Oracle-owned internet performance firm blames outgone government
April 11, 2018 By Mohamed Massaquoi
The internet in Sierra Leone was abruptly shut down on March 31 (run-off election day) much to the consternation of users. A report by Oracle-owned internet performance firm has since blamed the then government of Sierra Leone for the internet cut on Election Day.
“The latter country [Sierra Leone] also had a big outage on April 1, but that may well have been down to government action–African governments are notorious for interfering with citizens’ internet access, particularly around election time or during periods of unrest,” the report stated while acknowledging there was a disruption to the submarine cable that connects countries in the sub-region.

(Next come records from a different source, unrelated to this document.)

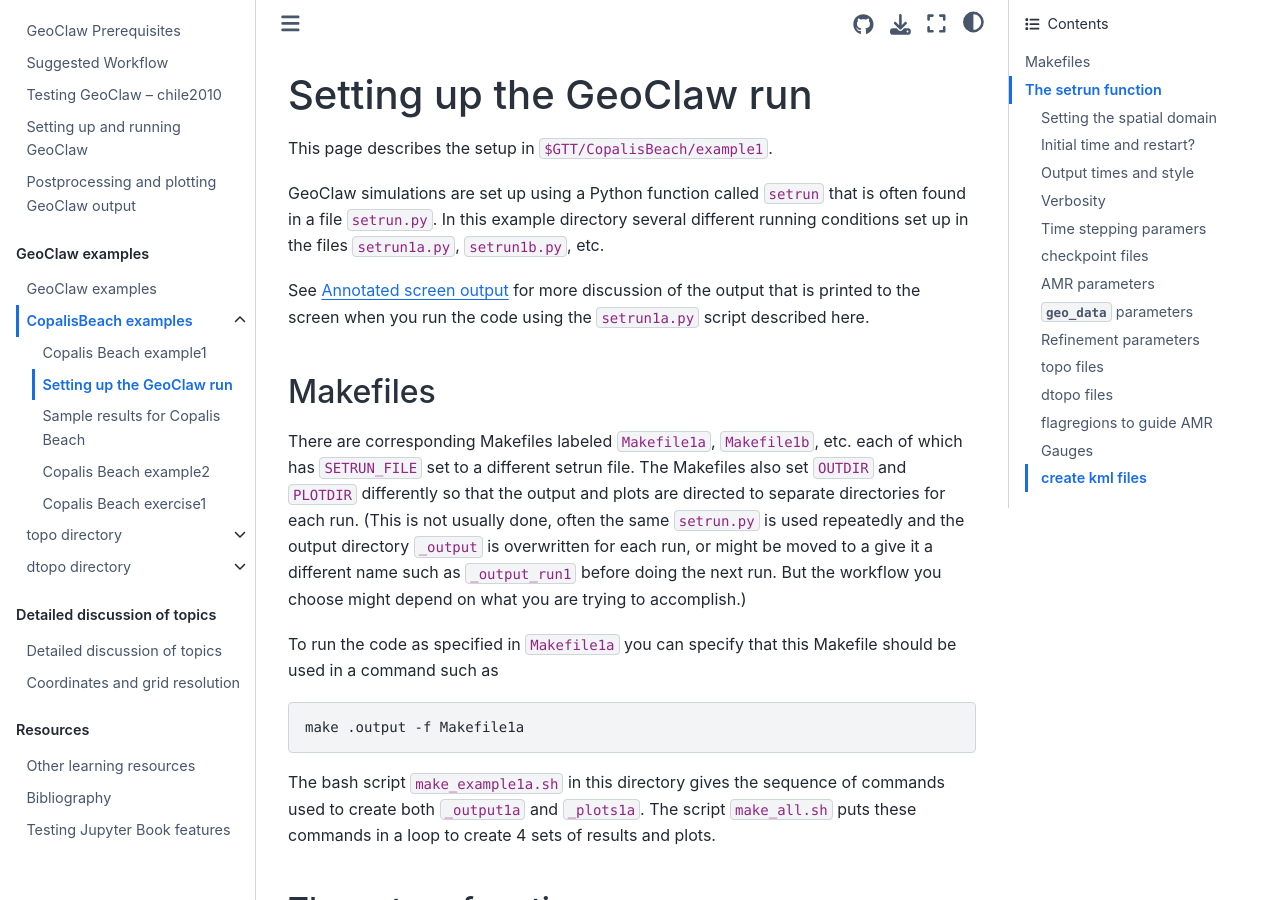
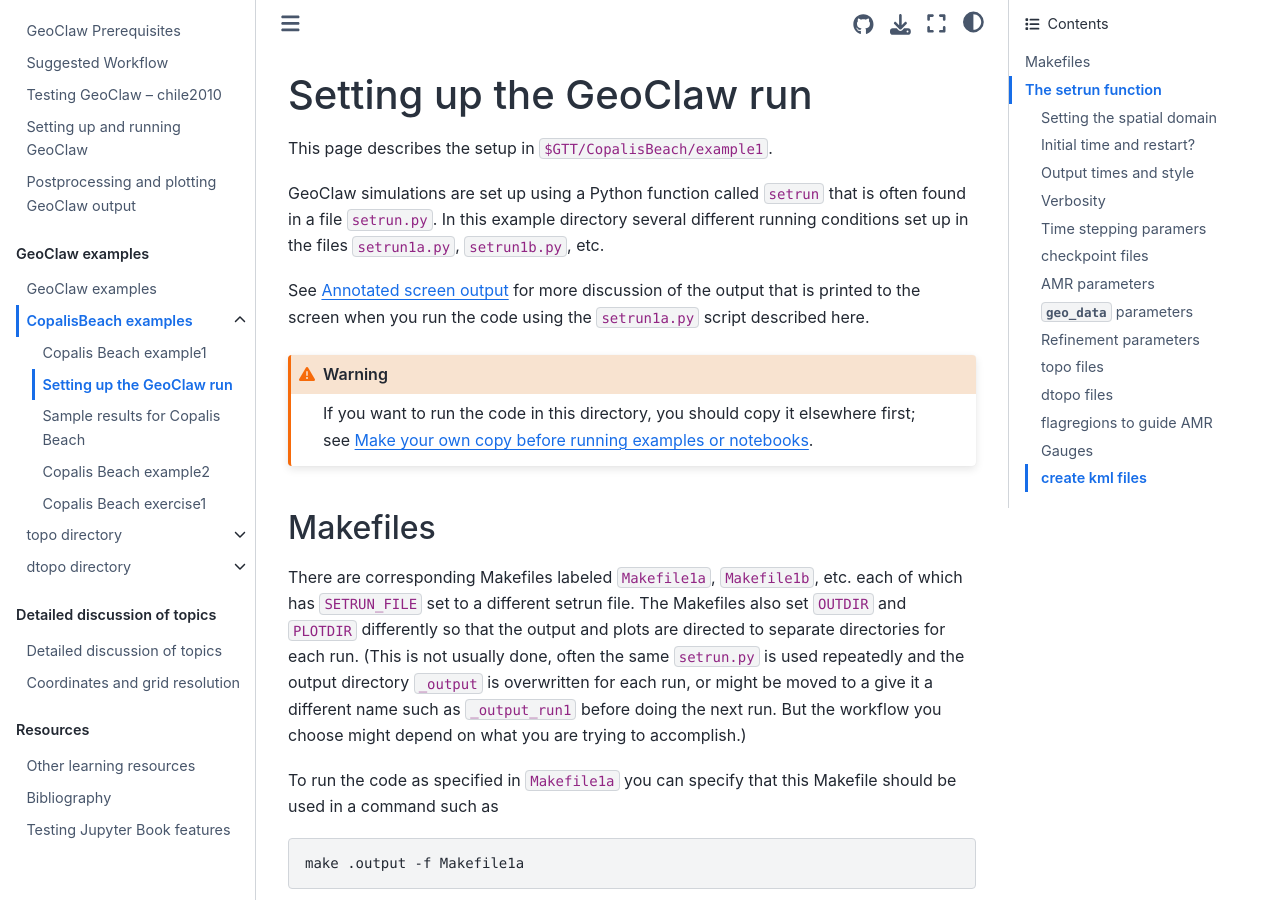
Before and after one commit to rjleveque/geoclaw_tsunami_tutorial, a Jupyter Book: the page built from GTT/CopalisBeach/example1/setrun_description.md, in a window 1280 px wide and 900 px high. Built offline with Jupyter Book 1.0.4 settings and Sphinx 7.4.7 and the Sphinx Book theme 1.1.4, drawn with Linux system fonts in a browser that asks for light colours; pages that are not in the unit, such as notebooks, are missing from menus.

Commit message:
add workflow:copy label

```diff
--- a/GTT/CopalisBeach/example1/setrun_description.md
+++ b/GTT/CopalisBeach/example1/setrun_description.md
@@ -9,6 +9,11 @@ etc.
 
 See [](output1a_annotated) for more discussion of the output that is printed to
 the screen when you run the code using the `setrun1a.py` script described here.
+
+:::{warning}
+If you want to run the code in this directory, you should copy it
+elsewhere first; see [](workflow:copy).
+:::
 
 ## Makefiles
 
```
Also changed, not shown: GTT/CopalisBeach/example1/README.md (+2 -1 lines), testing_chile2010.md (+1 -1 lines), workflow.md (+1 -1 lines).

The National Telecommunications Commission (NATCOM), which regulates the telecom industry, denied any responsibility in the wake of the interruption as citizens pointed accusing fingers at them.

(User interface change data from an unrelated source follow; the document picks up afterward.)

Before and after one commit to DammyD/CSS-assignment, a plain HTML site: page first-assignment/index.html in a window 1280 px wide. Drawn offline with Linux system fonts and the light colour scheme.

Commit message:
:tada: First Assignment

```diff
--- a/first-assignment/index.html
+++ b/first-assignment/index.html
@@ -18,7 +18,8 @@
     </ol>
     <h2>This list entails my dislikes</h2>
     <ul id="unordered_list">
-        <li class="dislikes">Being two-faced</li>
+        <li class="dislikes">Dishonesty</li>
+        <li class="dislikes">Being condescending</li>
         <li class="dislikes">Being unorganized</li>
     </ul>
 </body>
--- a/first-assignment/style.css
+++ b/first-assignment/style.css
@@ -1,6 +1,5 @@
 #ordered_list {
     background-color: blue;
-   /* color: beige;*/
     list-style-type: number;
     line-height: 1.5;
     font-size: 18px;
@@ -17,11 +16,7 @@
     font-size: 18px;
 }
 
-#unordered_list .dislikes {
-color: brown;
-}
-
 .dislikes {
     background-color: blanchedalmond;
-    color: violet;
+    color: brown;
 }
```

“The Commission views this misinformation with utter dismay and a calculated ploy to tarnish its image, and therefore inclined to set the record straight. The commission wishes to reiterate that as the national regulatory authority of the ICT sector, it does not provide ICT services nor does it operate a mobile network. The commission also wishes it to be made known that it did not at any time order any mobile network operator to block or suspend its internet services to the public. In fact, the commission equally suffered the said internet service disruption during this period. The commission hereby takes this opportunity to inform the general public that internet access to Sierra Leone is mainly through the Africa coast to Europe (ace) submarine cable which is managed by the Sierra Leone Cable Company (SALCAB),” the commission stated in a public notice.
They continued that as a responsible regulator, the Commission contacted SALCAB and that they were informed there was a problem with the submarine cable in Mauritania which disrupted service to Sierra Leone.
“The responsibility of ensuring constant internet access to Sierra Leone falls totally under the purview of SALCAB. NATCOM only provides oversight to ensure that such access is provided according to standard international best practice at affordable prices,” the release stated.
It could be recalled that a Concord Times investigative team had reported that NACTOM had plans to ‘control’ social media ahead of crucial multitier elections on March 7.
NATCOM’s chair and head of the All Peoples Congress in Koinadugu, Momoh Konteh, vehemently denied the claim.
But Deputy Minister of Information and Communications in the former administration, Cornelius Deveaux, said without mincing his words that government would not hesitate to shut down social media if users continue to create what he referred to as insecurity and pose threat to the peace of Sierra Leone.
Many internet users in the country say the shutdown was a deliberate ploy by NATCOM and some operatives in the former government to prevent the National Elections Commission and the then opposition party from using the internet to tally votes from across the country.